Thousands of vulnerable people, still saddled with millions in COVID fine debt
Thousands of vulnerable people, including children, still saddled with millions in COVID fine debt
The NSW Government should act urgently to review thousands of COVID fines, including some possibly issued in error, to the state’s most vulnerable populations.
President of the Law Society of NSW Joanne van der Plaat said she wrote last month to the Premier, Attorney General and Ministers for Finance and Aboriginal Affairs proposing practical steps to deal with unpaid fines issued under COVID-19 Public Health Orders (PHOs).
“The frequent and rapid amendments to PHOs means many of the fines may have been invalid. Some orders were amended multiple times during a day. That unfairness is exacerbated when many of those penalised are the most vulnerable in our community who have now amassed fine debt they are unable to pay,” Ms van der Plaat said.

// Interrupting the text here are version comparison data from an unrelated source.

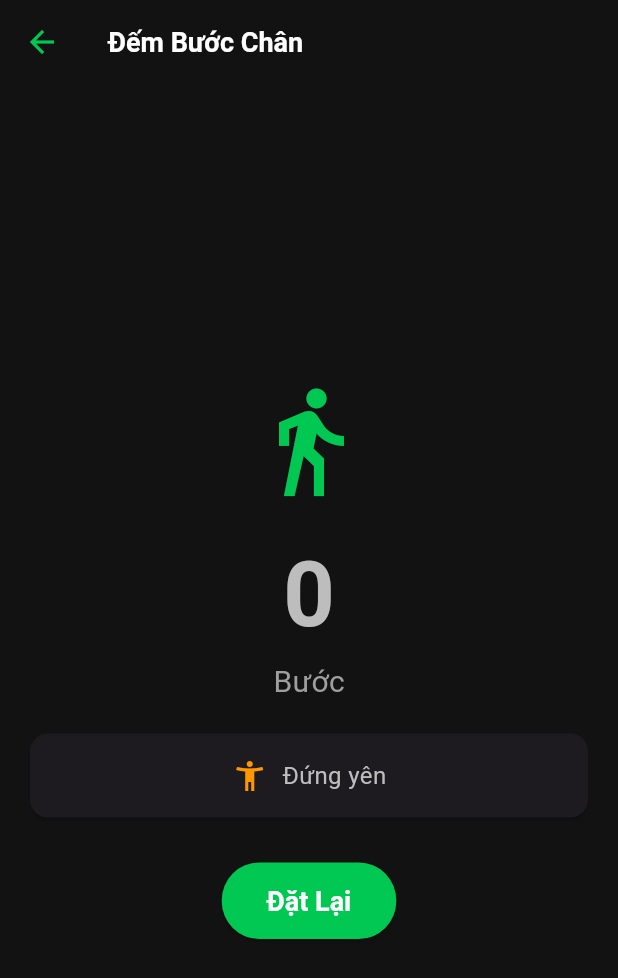
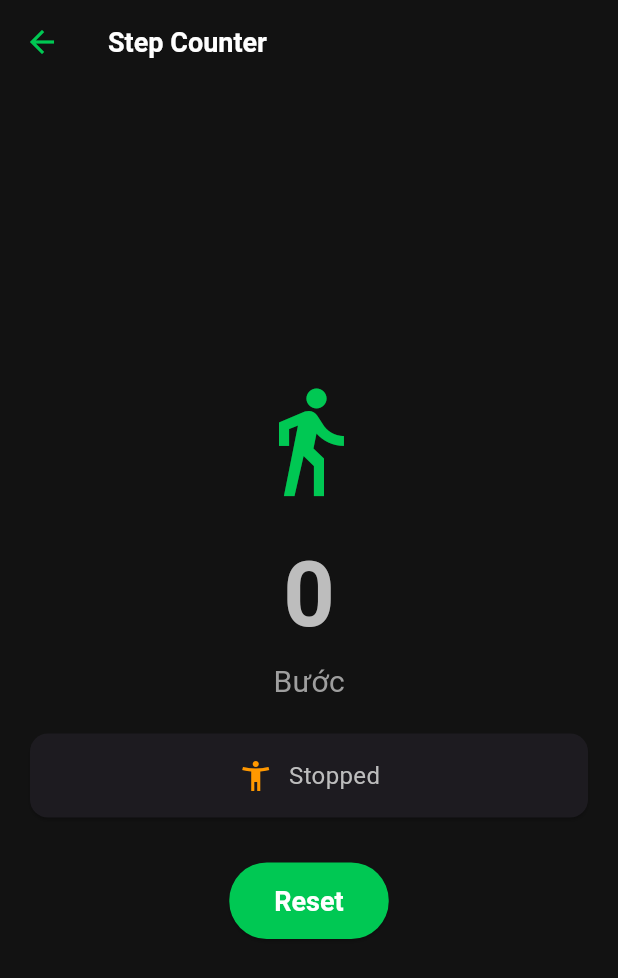
Before and after one commit to tuann04/mobile-final, a Flutter app: the StepCounterScreen screen opened directly, on a phone screen of 412 x 824 dp. Shown: the top 978 px of the screen. Run offline on Flutter 3.47's test engine with Material 3 defaults, Android fonts, the phone set to English and light mode, and no system bars; our stand-ins replace pedometer, shared_preferences; accounts and stored records are empty.

Commit message:
Step counter - save steps after change screen and close app

```diff
--- a/lib/main.dart
+++ b/lib/main.dart
@@ -111,7 +111,7 @@ class HomePageState extends State<HomePage> {
           ),
           BottomNavigationBarItem(
             icon: Icon(Icons.directions_walk),
-            label: 'Pedometer',
+            label: 'Step Counter',
           ),
           BottomNavigationBarItem(
             icon: Icon(Icons.alarm),
--- a/lib/screens/step_counter_screen.dart
+++ b/lib/screens/step_counter_screen.dart
@@ -5,13 +5,13 @@ import 'dart:async';
 
 class StepCounterScreen extends StatefulWidget {
   @override
-  _StepCounterScreenState createState() => _StepCounterScreenState();
+  StepCounterScreenState createState() => StepCounterScreenState();
 }
 
-class _StepCounterScreenState extends State<StepCounterScreen> {
+class StepCounterScreenState extends State<StepCounterScreen> {
   late Stream<StepCount> _stepCountStream;
   late Stream<PedestrianStatus> _pedestrianStatusStream;
-  String _status = 'Đứng yên';
+  String _status = 'Stopped';
   int _steps = 0;
   int _initialSteps = 0;
   bool _isInitialized = false;
@@ -20,22 +20,69 @@ class _StepCounterScreenState extends State<StepCounterScreen> {
   void initState() {
     super.initState();
     initPlatformState();
-    loadSavedSteps();
+    loadSavedSteps().then((_) {
+      initPlatformState();
+    });
   }
 
-  void loadSavedSteps() async {
+  // void loadSavedSteps() async {
+  //   final prefs = await SharedPreferences.getInstance();
+  //   setState(() {
+  //     _initialSteps = prefs.getInt('initialSteps') ?? 0;
+  //     _steps = prefs.getInt('steps') ?? 0;
+  //   });
+  // }
+
+  Future<void> loadSavedSteps() async {
     final prefs = await SharedPreferences.getInstance();
+    // Thêm key để track ngày
+    final String today = DateTime.now().toIso8601String().split('T')[0];
+    final String savedDate = prefs.getString('step_date') ?? '';
+
+    if (today != savedDate) {
+      // Ngày mới - reset số bước
+      setState(() {
+        _steps = 0;
+        _initialSteps = 0;
+        _isInitialized = false;
+      });
+      await prefs.setString('step_date', today);
+    } else {
+      // Cùng ngày - load số bước đã lưu
       setState(() {
         _initialSteps = prefs.getInt('initialSteps') ?? 0;
         _steps = prefs.getInt('steps') ?? 0;
+        _isInitialized = prefs.getBool('isInitialized') ?? false;
       });
     }
+  }
 
-  void saveSteps() async {
+  // void saveSteps() async {
+  //   final prefs = await SharedPreferences.getInstance();
+  //   await prefs.setInt('steps', _steps);
+  //   await prefs.setInt('initialSteps', _initialSteps);
+  // }
+
+  Future<void> saveSteps() async {
     final prefs = await SharedPreferences.getInstance();
+    final String today = DateTime.now().toIso8601String().split('T')[0];
+
+    await prefs.setString('step_date', today);
     await prefs.setInt('steps', _steps);
     await prefs.setInt('initialSteps', _initialSteps);
+    await prefs.setBool('isInitialized', _isInitialized);
   }
+
+  // void onStepCount(StepCount event) {
+  //   setState(() {
+  //     if (!_isInitialized) {
+  //       _initialSteps = event.steps;
+  //       _isInitialized = true;
+  //     }
+  //     _steps = event.steps - _initialSteps;
+  //   });
+  //   saveSteps();
+  // }
 
   void onStepCount(StepCount event) {
     setState(() {
@@ -45,23 +92,42 @@ class _StepCounterScreenState extends State<StepCounterScreen> {
       }
       _steps = event.steps - _initialSteps;
     });
+    // Lưu ngay sau khi cập nhật
     saveSteps();
+  }
+
+  // void resetSteps() {
+  //   setState(() {
+  //     _steps = 0;
+  //     _isInitialized = false;
+  //   });
+  //   saveSteps();
+  // }
+
+  void resetSteps() async {
+    final prefs = await SharedPreferences.getInstance();
+    setState(() {
+      _steps = 0;
+      _initialSteps = 0;
+      _isInitialized = false;
+    });
+    await saveSteps();
   }
 
   void onPedestrianStatusChanged(PedestrianStatus event) {
     setState(() {
-      _status = event.status == 'walking' ? 'Đang đi bộ' : 'Đứng yên';
+      _status = event.status == 'walking' ? 'Walking' : 'Stopped';
     });
   }
 
   void onPedestrianStatusError(error) {
     setState(() {
-      _status = 'Không thể phát hiện trạng thái';
+      _status = 'Unable to detect the status.';
     });
   }
 
   void onStepCountError(error) {
-    print('Lỗi đếm bước: $error');
+    print('Step counter error: $error');
   }
 
   void initPlatformState() {
@@ -74,19 +140,11 @@ class _StepCounterScreenState extends State<StepCounterScreen> {
         .onError(onPedestrianStatusError);
   }
 
-  void resetSteps() {
-    setState(() {
-      _steps = 0;
-      _isInitialized = false;
-    });
-    saveSteps();
-  }
-
   @override
   Widget build(BuildContext context) {
     return Scaffold(
       appBar: AppBar(
-        title: Text('Đếm Bước Chân'),
+        title: Text('Step Counter'),
       ),
       body: Center(
         child: Column(
@@ -121,12 +179,11 @@ class _StepCounterScreenState extends State<StepCounterScreen> {
                   mainAxisAlignment: MainAxisAlignment.center,
                   children: [
                     Icon(
-                      _status == 'Đang đi bộ'
+                      _status == 'Walking'
                           ? Icons.directions_walk
                           : Icons.accessibility_new,
-                      color: _status == 'Đang đi bộ'
-                          ? Colors.green
-                          : Colors.orange,
+                      color:
+                          _status == 'Walking' ? Colors.green : Colors.orange,
                     ),
                     SizedBox(width: 10),
                     Text(
@@ -140,7 +197,7 @@ class _StepCounterScreenState extends State<StepCounterScreen> {
             SizedBox(height: 30),
             ElevatedButton(
               onPressed: resetSteps,
-              child: Text('Đặt Lại'),
+              child: Text('Reset'),
               style: ElevatedButton.styleFrom(
                 padding: EdgeInsets.symmetric(horizontal: 30, vertical: 15),
               ),
--- a/pubspec.yaml
+++ b/pubspec.yaml
@@ -21,3 +21,5 @@ dev_dependencies:
 
 flutter:
   uses-material-design: true
+  assets:
+    - assets/
```
Also changed, not shown: assets/map_placeholder.png (added), 3 other files. Lines whose indentation alone changed are shown as unchanged.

“While Revenue NSW may be contacting vulnerable people and children to ‘provide support’ and possibly write off some fines, the Law Society considers all fines issued to children ought to be converted to formal cautions. The only option available for challenging a fine after refusal by Revenue NSW is to go to court. A loss there risks a conviction, an $11,000 fine and/or 6 months imprisonment. The consequences of a conviction can be life altering.”
The Law Society has brought to the Government’s attention figures obtained by the media under the Government Information Public Access Act to illustrate the disproportionate burden of these fines impacting areas that can afford it least.
“Many of the top fifteen per-capita locations where fines were issued during the Delta outbreak have high Aboriginal populations. These include the top three of Walgett, Brewarrina and Wilcannia. Eleven of these communities are counted among communities suffering the state’s highest level of social disadvantage.,” Ms van der Plaat said.
The Law Society acknowledges the enormous efforts of NSW’s legal assistance sector in helping vulnerable people have their fines reviewed, but Ms van der Plaat says more needs to be done.
“The Law Society implores the Government to resource adequately the legal assistance sector to continue this vital work."
Director, Media and Public Relations
The Law Society of New South Wales